====== SUPPLIED RECORDS ======
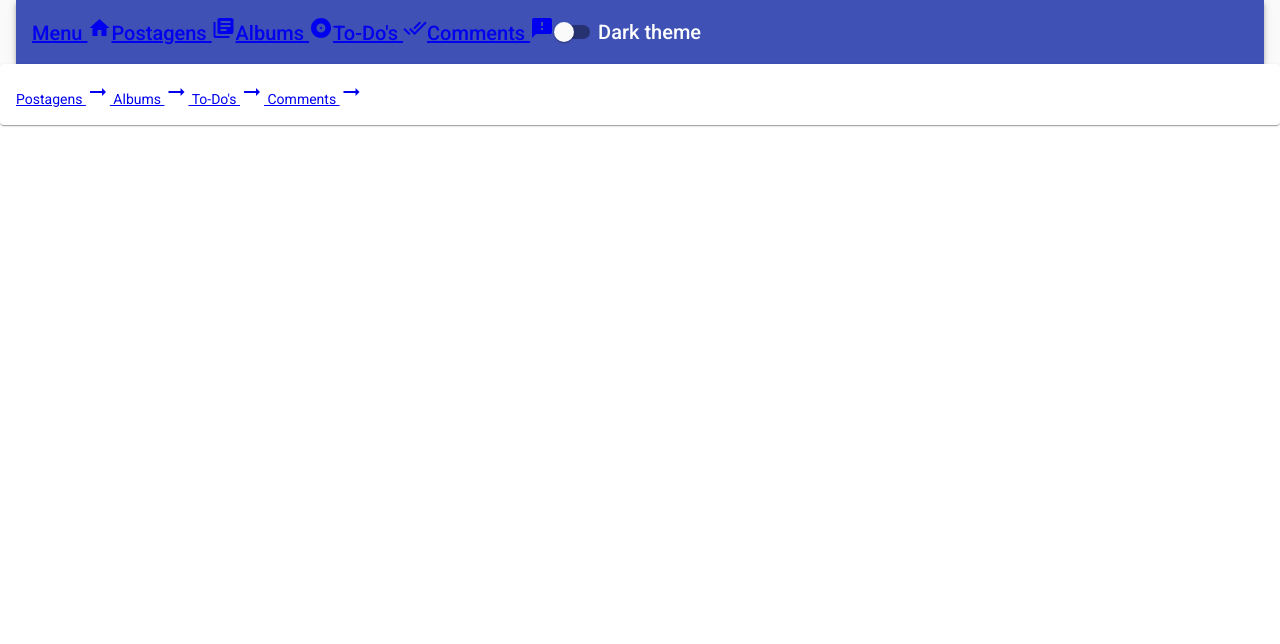
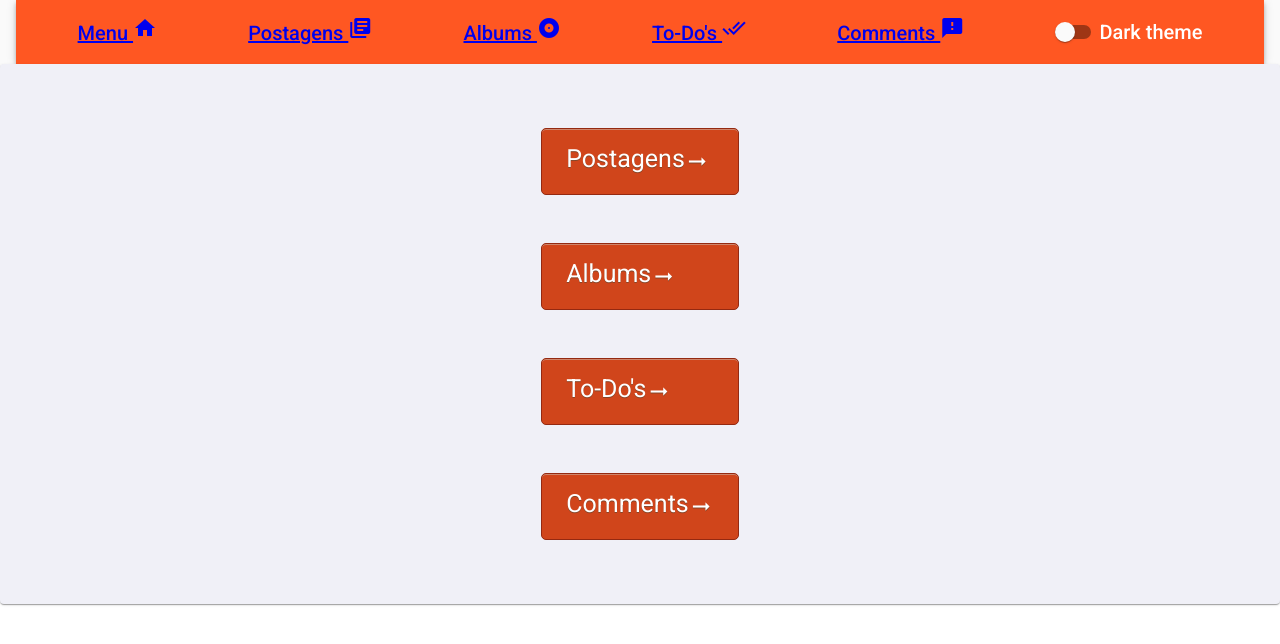
Before and after one commit to heitor582/PadawanTesteAngular, an Angular app: page / in a window 1280 px wide. Shown: the top 644 px of the page. Built offline with nearby package versions, Linux system fonts and the light colour scheme.

Commit message:
fazendo css

```diff
--- a/src/app/core/template/header/header.component.scss
+++ b/src/app/core/template/header/header.component.scss
@@ -0,0 +1,6 @@
+::ng-deep .mat-toolbar-row , .mat-toolbar-single-row {
+  display: flex;
+  justify-content: space-around;
+  text-decoration: none;
+  padding: 0px;
+}
--- a/src/app/pages/albums/albums.component.scss
+++ b/src/app/pages/albums/albums.component.scss
@@ -0,0 +1,3 @@
+th.mat-header-cell, td.mat-cell, td.mat-footer-cell {
+  padding: 1rem;
+}
--- a/src/app/pages/comments/comments.component.html
+++ b/src/app/pages/comments/comments.component.html
@@ -7,7 +7,7 @@
 
     <div class=containerID>
     <ng-container matColumnDef="ID">
-      <th mat-header-cell *matHeaderCellDef> ID </th>
+      <th mat-header-cell *matHeaderCellDef class="teste"> ID </th>
       <td mat-cell *matCellDef="let element"> {{element.id}}</td>
     </ng-container>
     </div>
--- a/src/app/pages/comments/comments.component.scss
+++ b/src/app/pages/comments/comments.component.scss
@@ -1,4 +1,3 @@
-.containerID {
-  display: flex;
-  padding: 2rem 0;
+th.mat-header-cell, td.mat-cell, td.mat-footer-cell {
+  padding: 1rem;
 }
--- a/src/app/pages/home/home.component.html
+++ b/src/app/pages/home/home.component.html
@@ -1,5 +1,6 @@
-<mat-card>
-  <span>
+<mat-card class="matcard">
+  <div id="container">
+  <span class="posts" color="primary">
     <a routerLink="/postagens">
       Postagens <i class="material-icons">arrow_right_alt</i>
     </a>
@@ -20,5 +21,7 @@
     <a routerLink="/comments">
       Comments <i class="material-icons">arrow_right_alt</i>
     </a>
+
   </span>
+  </div>
 </mat-card>
--- a/src/app/pages/home/home.component.scss
+++ b/src/app/pages/home/home.component.scss
@@ -0,0 +1,49 @@
+::ng-deep.theme-light .mat-card {
+  background: #F0F0F7;
+  display: flex;
+  justify-content: center;
+  padding: 1rem;
+}
+
+.matcard {
+  height: 100%;
+}
+
+::ng-deep.theme-dark .mat-card {
+  background: #F0F0F7;
+  height: 100%;
+  display: flex;
+  justify-content: center;
+  padding: 1rem;
+}
+
+.mat-card {
+  background: #f0f0f7;
+  height: 100%;
+}
+
+#container  a  {
+  box-shadow:inset 0px 1px 0px 0px #cf866c;
+	background: deep-orange;
+	background-color:#d0451b;
+	border-radius:5px;
+	border: 1px solid #942911;
+	display: flex;
+	cursor:pointer;
+	color:#ffffff;
+	font-size: 25px;
+	padding:20px 24px;
+	text-decoration:none;
+  text-shadow:0px 1px 0px #854629;
+  margin: 3rem;
+}
+
+#container .posts a {
+  height: 0,5rem;
+
+}
+
+.material-icons {
+font-size: 25px;
+border-radius: 5px;
+}
--- a/src/app/pages/posts/posts.component.scss
+++ b/src/app/pages/posts/posts.component.scss
@@ -0,0 +1,3 @@
+th.mat-header-cell, td.mat-cell, td.mat-footer-cell {
+  padding: 1rem;
+}
--- a/src/app/styles/material-theme.scss
+++ b/src/app/styles/material-theme.scss
@@ -1,6 +1,10 @@
-$dark-theme-primary-palette: mat-palette($mat-indigo);
-$dark-theme-accent-palette: mat-palette($mat-blue-gray, A200, A100, A400);
-$dark-theme-warn-palette: mat-palette($mat-red);
+$dark-theme-primary-palette: mat-palette($mat-yellow);
+$dark-theme-accent-palette: mat-palette($mat-gray);
+$dark-theme-warn-palette: mat-palette($mat-orange);
+
+$light-theme-primary-palette: mat-palette($mat-deep-orange);
+$light-theme-accent-palette: mat-palette($mat-gray);
+$light-theme-warn-palette: mat-palette($mat-green);
 
 $dark-theme: mat-dark-theme(
   $dark-theme-primary-palette,
@@ -9,9 +13,9 @@ $dark-theme: mat-dark-theme(
 );
 
 $light-theme: mat-light-theme(
-  $dark-theme-primary-palette,
-  $dark-theme-accent-palette,
-  $dark-theme-warn-palette
+  $light-theme-primary-palette,
+  $light-theme-accent-palette,
+  $light-theme-warn-palette
 );
 
 .theme-dark {
```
======
**YOUR INSTRUCTIONS:** Without changing a single word, set down all of the material again and leave out its pictures.

**YOUR SOLUTION:**
Before and after one commit to heitor582/PadawanTesteAngular, an Angular app: page / in a window 1280 px wide. Shown: the top 644 px of the page. Built offline with nearby package versions, Linux system fonts and the light colour scheme.

Commit message:
fazendo css

```diff
--- a/src/app/core/template/header/header.component.scss
+++ b/src/app/core/template/header/header.component.scss
@@ -0,0 +1,6 @@
+::ng-deep .mat-toolbar-row , .mat-toolbar-single-row {
+  display: flex;
+  justify-content: space-around;
+  text-decoration: none;
+  padding: 0px;
+}
--- a/src/app/pages/albums/albums.component.scss
+++ b/src/app/pages/albums/albums.component.scss
@@ -0,0 +1,3 @@
+th.mat-header-cell, td.mat-cell, td.mat-footer-cell {
+  padding: 1rem;
+}
--- a/src/app/pages/comments/comments.component.html
+++ b/src/app/pages/comments/comments.component.html
@@ -7,7 +7,7 @@
 
     <div class=containerID>
     <ng-container matColumnDef="ID">
-      <th mat-header-cell *matHeaderCellDef> ID </th>
+      <th mat-header-cell *matHeaderCellDef class="teste"> ID </th>
       <td mat-cell *matCellDef="let element"> {{element.id}}</td>
     </ng-container>
     </div>
--- a/src/app/pages/comments/comments.component.scss
+++ b/src/app/pages/comments/comments.component.scss
@@ -1,4 +1,3 @@
-.containerID {
-  display: flex;
-  padding: 2rem 0;
+th.mat-header-cell, td.mat-cell, td.mat-footer-cell {
+  padding: 1rem;
 }
--- a/src/app/pages/home/home.component.html
+++ b/src/app/pages/home/home.component.html
@@ -1,5 +1,6 @@
-<mat-card>
-  <span>
+<mat-card class="matcard">
+  <div id="container">
+  <span class="posts" color="primary">
     <a routerLink="/postagens">
       Postagens <i class="material-icons">arrow_right_alt</i>
     </a>
@@ -20,5 +21,7 @@
     <a routerLink="/comments">
       Comments <i class="material-icons">arrow_right_alt</i>
     </a>
+
   </span>
+  </div>
 </mat-card>
--- a/src/app/pages/home/home.component.scss
+++ b/src/app/pages/home/home.component.scss
@@ -0,0 +1,49 @@
+::ng-deep.theme-light .mat-card {
+  background: #F0F0F7;
+  display: flex;
+  justify-content: center;
+  padding: 1rem;
+}
+
+.matcard {
+  height: 100%;
+}
+
+::ng-deep.theme-dark .mat-card {
+  background: #F0F0F7;
+  height: 100%;
+  display: flex;
+  justify-content: center;
+  padding: 1rem;
+}
+
+.mat-card {
+  background: #f0f0f7;
+  height: 100%;
+}
+
+#container  a  {
+  box-shadow:inset 0px 1px 0px 0px #cf866c;
+	background: deep-orange;
+	background-color:#d0451b;
+	border-radius:5px;
+	border: 1px solid #942911;
+	display: flex;
+	cursor:pointer;
+	color:#ffffff;
+	font-size: 25px;
+	padding:20px 24px;
+	text-decoration:none;
+  text-shadow:0px 1px 0px #854629;
+  margin: 3rem;
+}
+
+#container .posts a {
+  height: 0,5rem;
+
+}
+
+.material-icons {
+font-size: 25px;
+border-radius: 5px;
+}
--- a/src/app/pages/posts/posts.component.scss
+++ b/src/app/pages/posts/posts.component.scss
@@ -0,0 +1,3 @@
+th.mat-header-cell, td.mat-cell, td.mat-footer-cell {
+  padding: 1rem;
+}
--- a/src/app/styles/material-theme.scss
+++ b/src/app/styles/material-theme.scss
@@ -1,6 +1,10 @@
-$dark-theme-primary-palette: mat-palette($mat-indigo);
-$dark-theme-accent-palette: mat-palette($mat-blue-gray, A200, A100, A400);
-$dark-theme-warn-palette: mat-palette($mat-red);
+$dark-theme-primary-palette: mat-palette($mat-yellow);
+$dark-theme-accent-palette: mat-palette($mat-gray);
+$dark-theme-warn-palette: mat-palette($mat-orange);
+
+$light-theme-primary-palette: mat-palette($mat-deep-orange);
+$light-theme-accent-palette: mat-palette($mat-gray);
+$light-theme-warn-palette: mat-palette($mat-green);
 
 $dark-theme: mat-dark-theme(
   $dark-theme-primary-palette,
@@ -9,9 +13,9 @@ $dark-theme: mat-dark-theme(
 );
 
 $light-theme: mat-light-theme(
-  $dark-theme-primary-palette,
-  $dark-theme-accent-palette,
-  $dark-theme-warn-palette
+  $light-theme-primary-palette,
+  $light-theme-accent-palette,
+  $light-theme-warn-palette
 );
 
 .theme-dark {
```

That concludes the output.